Good road network vital to achieve holistic growth — Assistant Minister

Julaihi delivering his speech.

By Nigel Edgar

KUCHING, March 25: The Sarawak government looks at roads not only as a means to connect Sarawakians but also as a crucial component to spur the socio-economic well-being of the people and economic growth of the state.

Assistant Minister for Coastal Roads Datuk Julaihi Narawi stressed that roads were also very important to close the rural-urban development gap.

“The fundamental part of the state’s economic agenda revolves around increasing connectivity of its towns and its people,” he said at the opening of the Performance-Based Contracts (PBC) Workshop at Borneo Convention Centre Kuching (BCCK) this morning.

He told those present that the total length of roads in the state was 51,312km, of which 30,361km are state roads, 1,541km federal roads and 19,410km logging roads.

Julaihi touching the crystal ball as a gimmick to launch the PBC Seminar. CMS Group chief executive officer Dato Isaac Lugun is on the right while International Road Federation vice-president Magid Elabyad is on Julaihi’s right.

The challenges posed by these roads, he said, was huge, considering that the state government not only wanted to keep them in good condition but also to build more roads, especially in the rural areas.

“The state government’s budget of RM11.914 billion for 2019 is its largest to date. Out of that, over 75 per cent or RM9.073 billion has been allocated for development expenditure, while the remaining RM2.841 billion has been earmarked for operational expenditure, which includes road maintenance.

“What this means is our state is gearing up for higher economic growth as well as to achieve a more balanced economic development through rural transformation initiatives, walkabout projects as well as initiatives under the digital economy agenda,” he said.

On the PBC, Julaihi noted that it was result-oriented and focuses on quality and outcomes, which requires contractors to achieve a predetermined performance indicator for each category of work before any payment from employer or client is received.

“PBC is now widely used in developed countries and are recommended by the World Bank for the preservation and maintenance of road assets.

“PBC would also require contractors to ensure that all pavement defects are rectified and all blocked drains are cleared within specified periods,” he said.
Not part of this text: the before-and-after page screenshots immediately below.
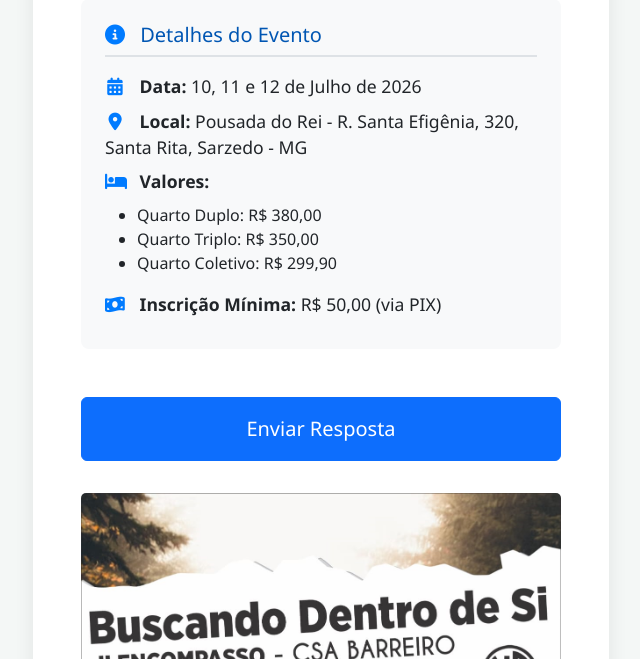
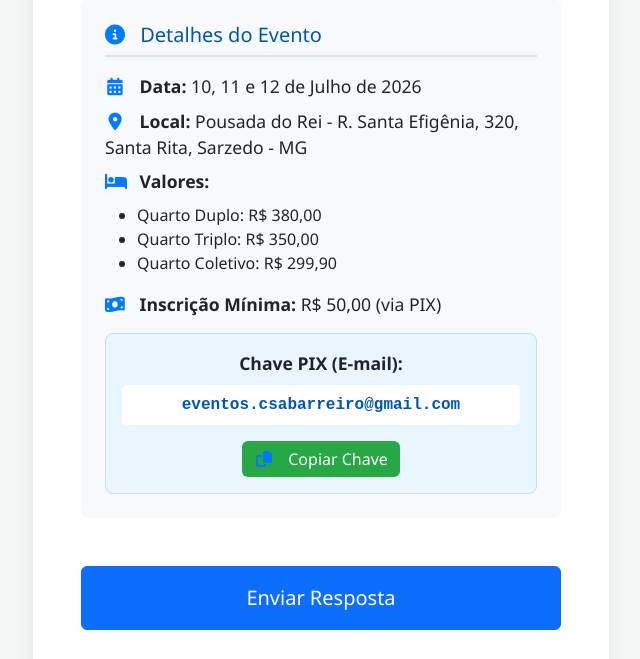
Before and after one commit to Breno1974/Encompassobarreiro, a Flask app: template templates/pagina_resposta_convite.html in a window 1280 px wide. Shown: the part 915-1574 px from the top of the page, without its empty margins (319-959 px from the left). Run offline with Flask 3, Linux system fonts and the light colour scheme; the template is opened without the code that fills it, so the values that code supplies are empty; some libraries are stand-ins or nearby versions.

Commit message:
Versão inicial do projeto de convite

```diff
--- a/templates/pagina_resposta_convite.html
+++ b/templates/pagina_resposta_convite.html
@@ -18,7 +18,7 @@
         .card {
             border: none;
             border-radius: 15px;
-            box-shadow: 0 6px 20px rgba(0,0,0,0.08  );
+            box-shadow: 0 6px 20px rgba(0,0,0,0.08 );
         }
         .card-header {
             background: linear-gradient(135deg, #007bff, #0056b3);
@@ -56,6 +56,35 @@
             margin-right: 10px;
             width: 20px;
             text-align: center;
+        }
+        /* Estilos para a seção de copiar PIX */
+        .pix-copy-section {
+            margin-top: 1rem;
+            padding: 1rem;
+            background-color: #e9f5ff;
+            border: 1px solid #bde0ff;
+            border-radius: 8px;
+            text-align: center;
+        }
+        .pix-copy-section .pix-key {
+            font-weight: bold;
+            font-family: 'Courier New', Courier, monospace;
+            color: #0056b3;
+            background-color: #fff;
+            padding: 0.5rem;
+            border-radius: 5px;
+            display: block;
+            margin-bottom: 1rem;
+            word-wrap: break-word; /* Garante que a chave não quebre o layout */
+        }
+        .btn-copy {
+            background-color: #28a745;
+            color: white;
+            border: none;
+        }
+        .btn-copy:hover {
+            background-color: #218838;
+            color: white;
         }
         .form-check-input:checked {
             background-color: #007bff;
@@ -171,17 +200,52 @@
                             <li>Quarto Coletivo: R$ 299,90</li>
                         </ul>
                         <p><i class="fas fa-money-bill-wave"></i> <strong>Inscrição Mínima:</strong> R$ 50,00 (via PIX)</p>
+
+                        <!-- SEÇÃO PARA COPIAR A CHAVE PIX -->
+                        <div class="pix-copy-section">
+                            <p class="mb-2"><strong>Chave PIX (E-mail):</strong></p>
+                            <span id="pix-key" class="pix-key">eventos.csabarreiro@gmail.com</span>
+                            <button type="button" id="copy-button" class="btn btn-copy">
+                                <i class="fas fa-copy"></i> Copiar Chave
+                            </button>
+                        </div>
                     </div>
 
-                    <!-- BOTÃO DE ENVIO MOVIDO PARA CÁ -->
                     <button type="submit" class="btn btn-primary w-100 py-3 fs-5 mt-4">Enviar Resposta</button>
 
-                    <!-- IMAGEM DO BANNER AGORA FICA POR ÚLTIMO -->
-                    <img src="{{ url_for('static', filename='banner.png') }}" alt="Banner do Evento Buscando Dentro de Si" class="event-image">
+                    <img src="{{ url_for('static', filename='banner.jpg') }}" alt="Banner do Evento Buscando Dentro de Si" class="event-image">
 
                 </form>
             </div>
         </div>
     </div>
+
+    <!-- SCRIPT PARA A FUNCIONALIDADE DE COPIAR -->
+    <script>
+        document.getElementById('copy-button').addEventListener('click', function() {
+            // Seleciona o texto da chave PIX
+            const pixKey = document.getElementById('pix-key').innerText;
+
+            // Usa a API do Clipboard para copiar o texto
+            navigator.clipboard.writeText(pixKey).then(() => {
+                // Feedback visual para o usuário
+                const originalText = this.innerHTML;
+                this.innerHTML = '<i class="fas fa-check"></i> Copiado!';
+                this.classList.remove('btn-copy');
+                this.classList.add('btn-success');
+
+                // Volta ao texto original após 2 segundos
+                setTimeout(() => {
+                    this.innerHTML = originalText;
+                    this.classList.remove('btn-success');
+                    this.classList.add('btn-copy');
+                }, 2000);
+            }).catch(err => {
+                console.error('Erro ao copiar a chave PIX: ', err);
+                alert('Não foi possível copiar a chave. Por favor, selecione e copie manualmente.');
+            });
+        });
+    </script>
+
 </body>
 </html>
```
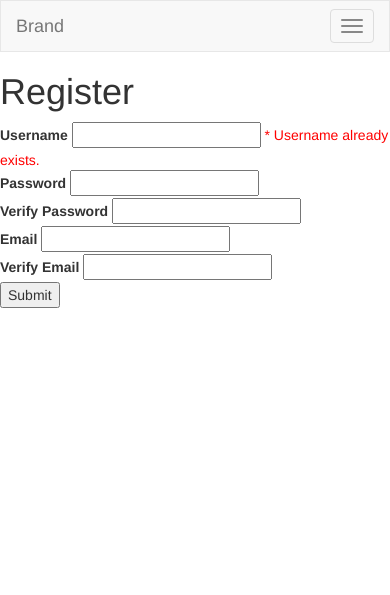
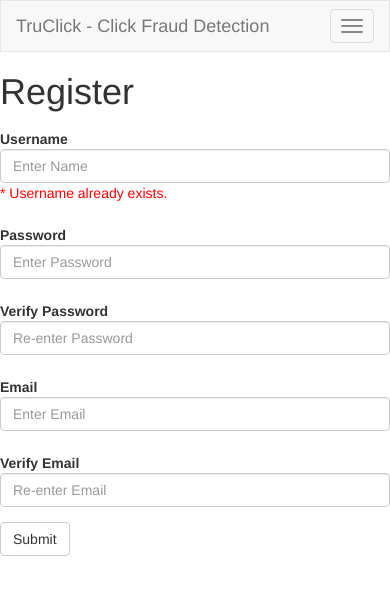
Before and after one commit to Trip09/clickFraudCapstone, a PHP site: page /registration.php?error=1 in a window 390 px wide; the page is wider, and only the part inside the window is pictured. Shown: the top 595 px of that part. Run offline with PHP 8.4, Linux system fonts and the light colour scheme; the visitor is signed in with stand-in values (Sample User, id 1); data that the repository does not hold is empty; some libraries are stand-ins or nearby versions.

Commit message:
Updated and cleaned up some of the sales sites. TODO: About.php, dashboard.php, imagetag.php, and finalize email validation on registration.php

```diff
--- a/clientPage/navbar.php
+++ b/clientPage/navbar.php
@@ -8,9 +8,9 @@ if( !isset($_SESSION) ) {
 // Login Form.
 // user is loggeg out.
 $logged_out = '<label for="username">Username</label>
-        <input type="text" name="username" id="username" />
+        <input type="text" name="username" id="username" class="form-control" placeholder="Enter Name" />
           <label for="password">Password</label>
-        <input type="password" name="password" id="password" />
+        <input type="password" name="password" id="password" class="form-control" placeholder="Enter Password" />
         </div>
         <input type="submit" class="btn btn-sm btn-default"
         name="button" id="button" value="Submit"/>';
@@ -30,7 +30,7 @@ if( $_GET['login'] == 'logout' ){             // User requests logout
 } else if(  $_GET['login'] == 'bad_password') {// User password incorrect
   $form = $logged_out;
 } else {
-  echo '<h1>NO LOGIN</h1> ';
+  // echo '<h1>NO LOGIN</h1> ';
   $form = $logged_out;
 };
 
@@ -46,14 +46,13 @@ echo '
         <span class="icon-bar"></span>
         <span class="icon-bar"></span>
       </button>
-      <a class="navbar-brand" href="#">Brand</a>
+      <a class="navbar-brand" href="index.php">TruClick - Click Fraud Detection</a>
     </div>
     <!-- Collect the nav links, forms, and other content for toggling -->
     <div class="collapse navbar-collapse" id="bs-example-navbar-collapse-1">
       <ul class="nav navbar-nav">
         <li class="active"><a href="#">Home</a></li>
         <li><a href="#">About</a></li>
-       <li><a href="#">About</a></li>
         <li class="dropdown">
           <a href="#" class="dropdown-toggle" data-toggle="dropdown">Dashboard <b class="caret"></b></a>
           <ul class="dropdown-menu">
--- a/clientPage/register.php
+++ b/clientPage/register.php
@@ -91,7 +91,7 @@ function checkPasswd($password1, $password2){
 	$hasUpperCase = preg_match("/[A-Z]/", $password1);
 	$hasLowerCase = preg_match("/[a-z]/", $password1);
 	$hasNumbers = preg_match("/[0-9]/", $password1);
-	$hasNonalphas = preg_match("/[!#$%&\? ]/", $password1);
+	$hasNonalphas = preg_match("/[!#$%&\?_ ]/", $password1);
 
 	if ($hasUpperCase + $hasLowerCase + $hasNumbers + $hasNonalphas < 3)
 	{
--- a/clientPage/registration.php
+++ b/clientPage/registration.php
@@ -90,38 +90,56 @@ if(isset($errorid)){
 
 
     <!-- Register Form -->
-    <h1>Register</h1>
-    <form id="form1" name="form1" method="post" action="register.php">
-        <label for="username">Username</label>
-        <input type="text" name="username" id="username" required/>
+    <div id="regForm">
+      <h1 id="reg">Register</h1>
+      <form role="form" class="form-horizontal" id="form1" name="form1" method="post" action="register.php">
+        <div class="form-group">
+          <label for="username" class="col-sm-2 control-label">Username</label>
+          <div class="col-sm-10">
+            <input type="text" name="username" id="username" class="form-control" placeholder="Enter Name" required/>
             <?php if(isset($usererror)) echo '<font color="red"> * Username already exists.</font>'; ?>
-        <br>
+          </div>
+        </div>
 
-        <label for="password">Password</label>
-        <input type="password" name="password" id="password" required/>
-        <?php if(isset($pwderror)) echo '<font color="red"> * Passwords must be more than 12 characters and contain three of the following: <br>    At least one uppercase letter, at least one lowercase letter, a number, or a symbol such as ! # $ % & \ ? or (space)</font>'; ?>
+        <div class="form-group">
+          <label for="password" class="col-sm-2 control-label">Password</label>
+          <div class="col-sm-10">
+            <input type="password" name="password" id="password" class="form-control" placeholder="Enter Password" required/>
+            <?php if(isset($pwderror)) echo '<font color="red"> * Passwords must be more than 12 characters long and contain three of the following: <br>1)At least one uppercase letter<br>2) At least one lowercase letter<br>3) A number<br>4) A symbol such as ! # $ % & \ ? or (space)</font>'; ?>
+          </div>
+        </div>
+        <div class="form-group">
+          <label for="veripass" class="col-sm-2 control-label">Verify Password</label>
+          <div class="col-sm-10">
+            <input type="password" name="veripass" id="veripass" class="form-control" placeholder="Re-enter Password" required/>
+            <?php if(isset($vpwderror)) echo '<font color="red"> * Passwords do not match.</font>'; ?>
+          </div>
+        </div>
 
-        <br>
-        <label for="veripass">Verify Password</label>
-        <input type="password" name="veripass" id="veripass" required/>
-        <?php if(isset($vpwderror)) echo '<font color="red"> * Passwords do not match.</font>'; ?>
-        <br>
-
-        <label for="email">Email</label>
-        <input type="email" name="email" id="email" required/>
+        <div class="form-group">
+          <label for="email" class="col-sm-2 control-label">Email</label>
+          <div class="col-sm-10">
+            <input type="email" name="email" id="email" class="form-control" placeholder="Enter Email" required/>
             <?php if(isset($emailerror)) echo '<font color="red"> * This email has already been registered.</font>'; ?>
-        <br>
-        <label for="vemail">Verify Email</label>
-        <input type="vemail" name="vemail" id="vemail" required/>
+          </div>
+        </div>
+        <div class="form-group">
+          <label for="vemail" class="col-sm-2 control-label">Verify Email</label>
+          <div class="col-sm-10">
+            <input type="vemail" name="vemail" id="vemail" class="form-control" placeholder="Re-enter Email" required/>
             <?php if(isset($vemailerror)) echo '<font color="red"> * Email addresses do not match.</font>'; ?>
-        <br>
+          </div>
+        </div>
 
           <input type="hidden" name="sToken" value="<?php echo htmlspecialchars($token) ?>" />
           <?php if(isset($tokenerror)) echo '<font color="red"> * There was an error submitting the form. Please resubmit.</font>'; ?>
-
-
-        <input type="submit" name="button" id="button" value="Submit" />
+        <div class="form-group">
+          <div class="col-sm-offset-2 col-sm-10">
+            <input type="submit" name="button" id="button" class="btn btn-default" value="Submit" />
+          </div>
+        </div>
       </form>
+    </div>
     <!-- jQuery (necessary for Bootstrap's JavaScript plugins) -->
     <script src="https://ajax.googleapis.com/ajax/libs/jquery/1.11.0/jquery.min.js"></script>
     <!-- Include all compiled plugins (below), or include individual files as needed -->
```
Also changed, not shown: clientPage/index.php (+10 -9 lines). Lines whose indentation alone changed are shown as unchanged.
International Road Federation vice-president Magid Elabyad (left) presenting a token of appreciation to Julaihi. Also seen in the picture is CMS Group chief executive officer Isaac Lugun.

On the other hand, the traditional Quantity-Based Contracts (QBC) would only require contractors to perform such works in fixed cycles.

This means that under a PBC, the employer or client would be assured that regardless of how many times pavement defects appear or drains blocked, the contractor is obligated to rectify the issues with no extra cost, whereas under QBC, any additional work over and above the contracted amount would be charged.

“In that sense, PBC would benefit the government more by having annual savings of between 10 per cent to 20 per cent, faster and better response time, higher maintenance standards, annual budgeting is easier thanks to fixed rates for different types of work, transfers the obligations and risks to work management from the state to contractor, and enables the contractor to incorporate new technologies and equipment,” he commented. — DayakDaily